Royal Short, Archbold High School principal, said the high school and Northwest State Community College are working together to provide students an opportunity to earn high school and college credit at AHS.
Currently, AHS students can attend classes at NSCC through the PSEO, or postsecondary enrollment option program. However, PSEO students must attend classes on the Northwest State campus.
Many leave school during the day to travel to the community college.
Speaking to the Archbold Area School Board at its Monday, Oct. 22 meeting, Short said the new program would allow students to earn NSCC credit, without having to leave campus.
He said there are students who don’t want to leave the high school environment, but want the opportunity to earn college credits.
The first class being developed is Composition 1, a first college writing class. Short said Comp 1 was chosen because almost every major requires the basic writing class.
Three AHS teachers are designing the course, he said.
By next semester, they should be ready to offer the course on a pilot basis.
By working with NSCC, there will be no cost to the school district, but students may have to pay a small fee.
Other classes that could be taught on a dual-enrollment basis include Accounting 1 and Computer-Aided Design, or CAD.
The program is a win for the school district and the college, he said.
He said school officials involved in similar programs advised that AHS should not restrict itself to working with one college or university.
Ben Gericke, a seventhgrade science teacher at Archbold Middle School, and Eli Miller, one of his students, gave a presentation on the use of small “netbook” computers in the classroom.
Gericke told board members he has 25 of the small computers in his classroom, which students may check out during the day but not take home.
Miller said students work in class on the machines four out of five days per week.
Students work on assignments and projects, uploading projects to the Internet using a web-based service called Moodle. Other students, teachers, and parents can view student projects over the Internet.
For example, students were asked to write an answer to the question, “Does air have weight?”
Gericke reviewed the answers. If they answer the question correctly, they can move on to the next topic. If not, he works out a lesson plan to illustrate the point.
“It’s a good gauge of what they did and did not know,” he said.

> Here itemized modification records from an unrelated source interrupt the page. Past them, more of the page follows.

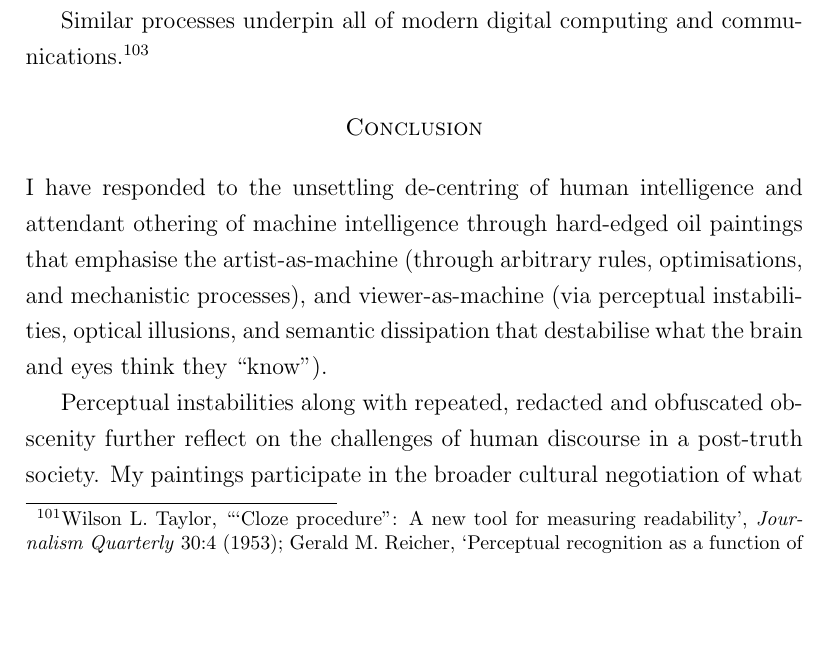
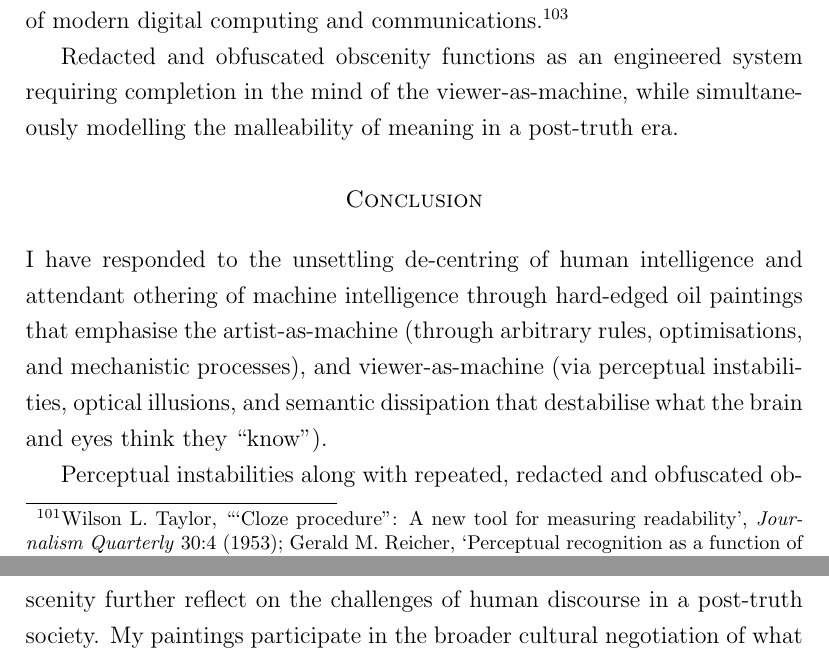
Before and after one commit to grantaj/we-are-all-machines, a LaTeX paper (main.tex): part of page 16 of 30 before the commit and two parts of pages 16 and 17 of 30 after it, the two joined at a grey line, cut so that both start at the same text, the shorter picture padded with empty space. Compiled offline with pdfLaTeX.

Commit message:
closing text for content section

```diff
--- a/main.tex
+++ b/main.tex
@@ -479,13 +479,17 @@ studies, Jay identifies neurological, physiological and cultural
 factors that modulate swearing prevalence.\cite{jay1999why}
 Viewer-as-machine is further activated by exploiting text-completion
 mechanisms in the
-brain.\cite{Taylor1953,Reicher1969,Healy1976,GraingerWhitney2004,CohenDehaene2000,Levy2008} These
-perceptual mechanisms are culturally
+brain.\cite{Taylor1953,Reicher1969,Healy1976,GraingerWhitney2004,CohenDehaene2000,Levy2008}
+These perceptual mechanisms are culturally
 dependent,\cite{Bartlett1932,Hall1976,ChuaBolandNisbett2005,MasudaNisbett2001}
-affecting how we recognise and remember information.
+affecting how we recognise and remember information. Similar processes
+underpin all of modern digital computing and
+communications.\cite{shannon1948}
 
-Similar processes underpin all of modern digital computing and
-communications.\cite{shannon1948}
+Redacted and obfuscated obscenity functions as an engineered system
+requiring completion in the mind of the viewer-as-machine, while
+simultaneously modelling the malleability of meaning in a post-truth
+era.
 
 \section{Conclusion}
 I have responded to the unsettling de-centring of human intelligence
```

Brent Gnagey, district technology director, said the philosophy at the middle school is to use the best tool for the grade level.
“Moodle works well for the seventh-eighth grade level. It’s matching the right tool at the right time,” Gnagey said.
He now has 210 of the small computers, “but two of them are sick.”
Michelle Bagrowski, district curriculum director, said there are 51 students enrolled in Archbold R.O.C.K.S., which is now in its sixth week.
R.O.C.K.S. stands for Recreation, Opportunity, Community, Knowledge, and Success.
It’s a before- and afterschool program offered to students.
At the program’s first family night, 73 people were in attendance.
Students have built kites from scratch, and are learning to play chess. Soon, they will begin working with robotics.
“It’s going well,” Bagrowski said. “It’s nice to see the kids come in.”